DATA:
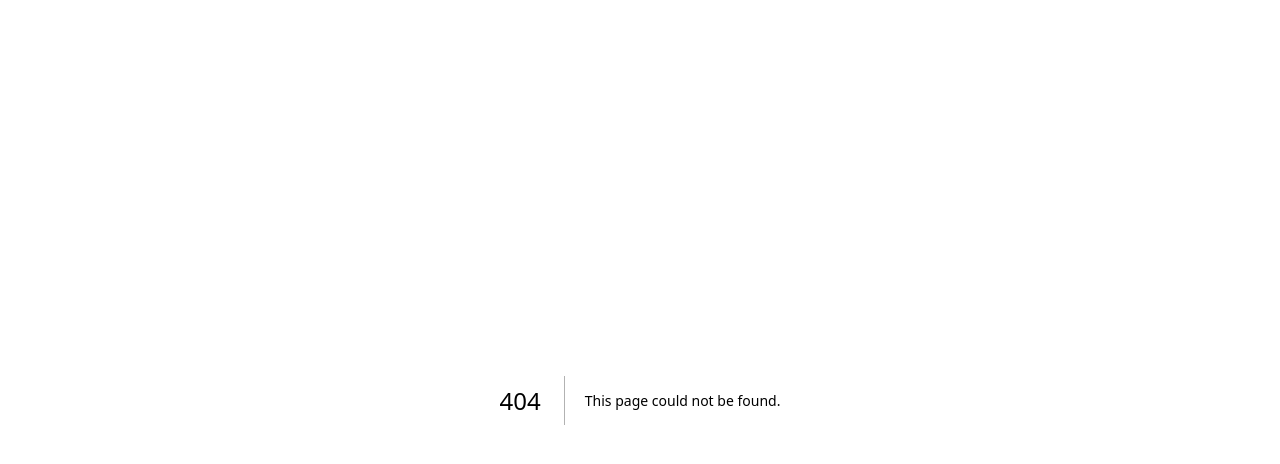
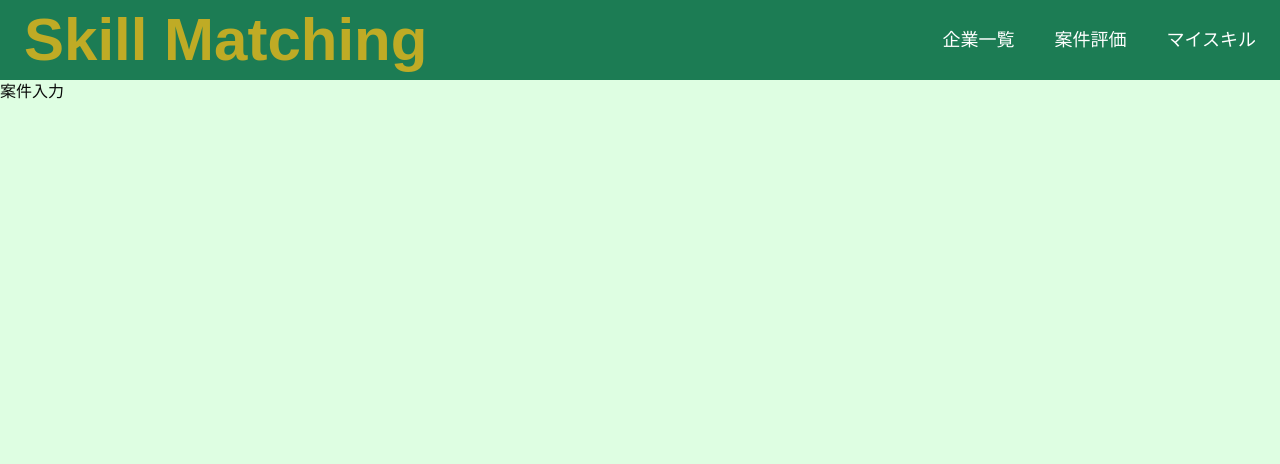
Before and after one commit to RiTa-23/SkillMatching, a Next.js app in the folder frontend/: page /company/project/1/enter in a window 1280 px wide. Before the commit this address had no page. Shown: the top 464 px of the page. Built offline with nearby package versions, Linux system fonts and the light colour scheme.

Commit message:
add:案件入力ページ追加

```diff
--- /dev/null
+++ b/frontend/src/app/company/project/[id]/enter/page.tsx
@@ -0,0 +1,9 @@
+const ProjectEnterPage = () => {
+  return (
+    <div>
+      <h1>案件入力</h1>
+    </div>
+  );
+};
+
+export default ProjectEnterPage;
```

--

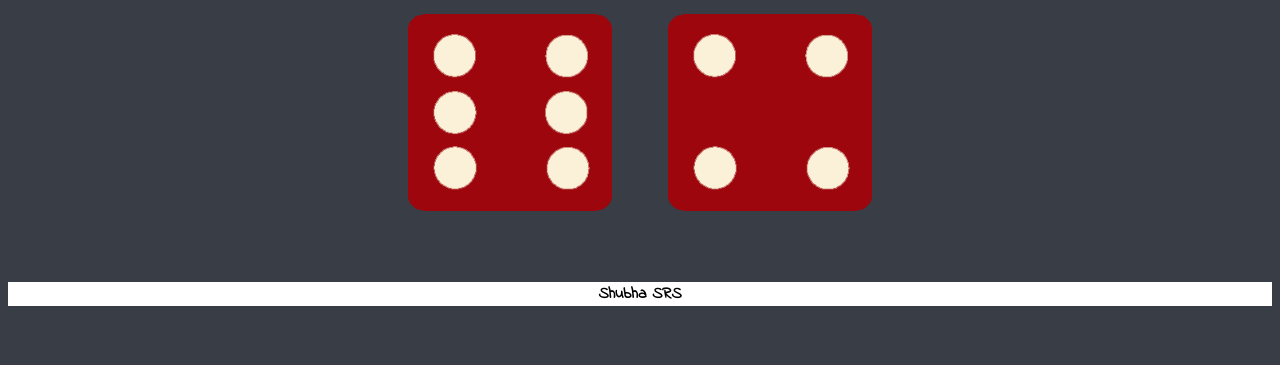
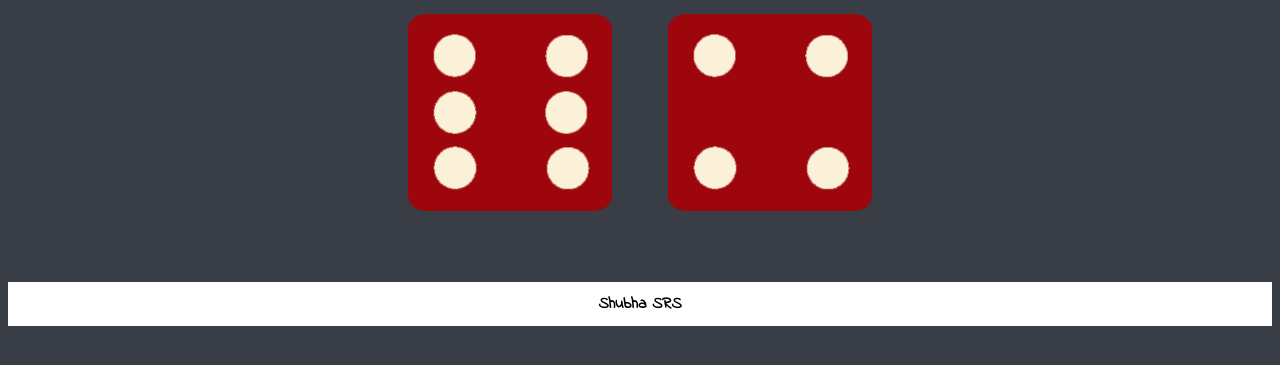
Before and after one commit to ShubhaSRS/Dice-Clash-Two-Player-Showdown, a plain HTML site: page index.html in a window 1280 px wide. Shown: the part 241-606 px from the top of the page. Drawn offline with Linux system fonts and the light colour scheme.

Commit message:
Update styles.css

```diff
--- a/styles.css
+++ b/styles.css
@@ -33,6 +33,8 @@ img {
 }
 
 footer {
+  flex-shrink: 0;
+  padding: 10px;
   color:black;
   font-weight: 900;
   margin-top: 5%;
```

* * *

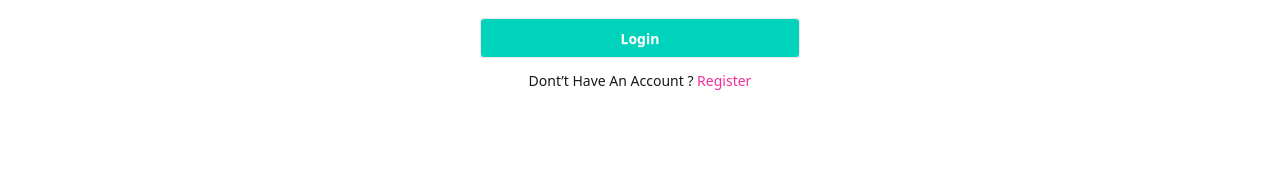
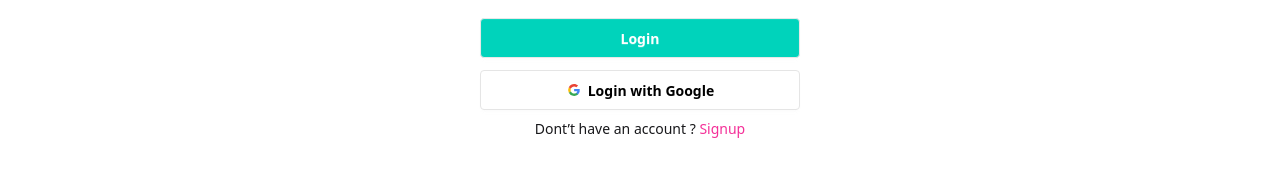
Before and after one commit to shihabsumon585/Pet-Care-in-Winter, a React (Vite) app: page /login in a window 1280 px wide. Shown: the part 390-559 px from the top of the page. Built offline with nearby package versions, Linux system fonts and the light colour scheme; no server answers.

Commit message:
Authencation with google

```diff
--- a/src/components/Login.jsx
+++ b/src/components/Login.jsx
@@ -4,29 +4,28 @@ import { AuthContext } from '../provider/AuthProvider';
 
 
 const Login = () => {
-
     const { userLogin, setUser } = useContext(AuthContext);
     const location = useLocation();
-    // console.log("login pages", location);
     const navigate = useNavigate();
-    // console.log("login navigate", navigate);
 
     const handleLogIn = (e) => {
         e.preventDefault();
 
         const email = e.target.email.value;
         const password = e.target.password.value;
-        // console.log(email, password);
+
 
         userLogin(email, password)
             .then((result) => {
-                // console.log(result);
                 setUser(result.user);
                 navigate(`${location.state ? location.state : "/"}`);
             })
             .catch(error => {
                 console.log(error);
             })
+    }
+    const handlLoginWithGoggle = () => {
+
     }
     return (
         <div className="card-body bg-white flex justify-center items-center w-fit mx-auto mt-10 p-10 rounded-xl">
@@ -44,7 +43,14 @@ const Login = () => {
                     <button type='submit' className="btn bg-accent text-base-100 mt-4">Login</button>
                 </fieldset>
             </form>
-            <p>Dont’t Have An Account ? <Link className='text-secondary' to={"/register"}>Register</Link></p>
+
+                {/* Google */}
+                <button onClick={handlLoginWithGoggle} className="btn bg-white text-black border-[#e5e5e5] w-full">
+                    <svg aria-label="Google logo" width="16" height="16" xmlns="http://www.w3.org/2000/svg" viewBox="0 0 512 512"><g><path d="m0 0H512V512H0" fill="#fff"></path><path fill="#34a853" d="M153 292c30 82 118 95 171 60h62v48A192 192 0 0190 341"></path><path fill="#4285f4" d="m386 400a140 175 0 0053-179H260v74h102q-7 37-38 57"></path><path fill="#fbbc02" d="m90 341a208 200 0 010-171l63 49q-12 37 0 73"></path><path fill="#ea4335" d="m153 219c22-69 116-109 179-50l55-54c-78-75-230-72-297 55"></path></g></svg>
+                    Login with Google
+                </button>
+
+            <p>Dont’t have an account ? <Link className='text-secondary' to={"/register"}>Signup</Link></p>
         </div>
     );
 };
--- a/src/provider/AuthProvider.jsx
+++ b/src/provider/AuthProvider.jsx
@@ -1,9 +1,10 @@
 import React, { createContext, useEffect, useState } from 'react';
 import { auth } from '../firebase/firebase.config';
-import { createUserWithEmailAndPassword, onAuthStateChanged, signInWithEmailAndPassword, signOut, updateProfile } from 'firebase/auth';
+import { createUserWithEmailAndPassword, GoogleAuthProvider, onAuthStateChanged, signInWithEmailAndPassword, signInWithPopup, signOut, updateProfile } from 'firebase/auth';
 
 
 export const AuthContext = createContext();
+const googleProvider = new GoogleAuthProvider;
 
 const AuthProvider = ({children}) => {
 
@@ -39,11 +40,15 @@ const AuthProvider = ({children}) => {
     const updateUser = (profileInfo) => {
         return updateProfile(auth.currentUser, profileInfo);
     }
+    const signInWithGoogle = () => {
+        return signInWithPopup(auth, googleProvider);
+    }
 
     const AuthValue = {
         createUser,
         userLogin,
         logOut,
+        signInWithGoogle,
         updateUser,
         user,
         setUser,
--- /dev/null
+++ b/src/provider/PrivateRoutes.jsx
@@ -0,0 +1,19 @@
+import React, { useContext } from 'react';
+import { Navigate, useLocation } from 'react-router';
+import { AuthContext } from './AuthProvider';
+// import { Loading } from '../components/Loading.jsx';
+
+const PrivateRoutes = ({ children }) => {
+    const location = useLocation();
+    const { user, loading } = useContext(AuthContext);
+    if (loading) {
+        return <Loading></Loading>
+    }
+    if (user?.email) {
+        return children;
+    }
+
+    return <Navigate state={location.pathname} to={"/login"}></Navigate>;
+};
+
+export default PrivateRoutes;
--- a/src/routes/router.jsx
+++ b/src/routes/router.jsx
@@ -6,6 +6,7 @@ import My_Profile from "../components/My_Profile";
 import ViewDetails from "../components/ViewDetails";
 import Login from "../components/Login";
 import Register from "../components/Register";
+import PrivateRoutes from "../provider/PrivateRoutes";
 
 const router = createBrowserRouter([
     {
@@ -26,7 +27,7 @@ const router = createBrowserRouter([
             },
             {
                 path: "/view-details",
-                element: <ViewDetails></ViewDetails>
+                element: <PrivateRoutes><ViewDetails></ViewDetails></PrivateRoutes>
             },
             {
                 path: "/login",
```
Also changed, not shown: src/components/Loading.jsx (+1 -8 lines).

EXERCISE DESCRIPTION:
All lines that hold the word "components" should be copied from the data.

WRITTEN SOLUTION:
--- a/src/components/Login.jsx
+++ b/src/components/Login.jsx
+// import { Loading } from '../components/Loading.jsx';
@@ -6,6 +6,7 @@ import My_Profile from "../components/My_Profile";
 import ViewDetails from "../components/ViewDetails";
 import Login from "../components/Login";
 import Register from "../components/Register";
Also changed, not shown: src/components/Loading.jsx (+1 -8 lines).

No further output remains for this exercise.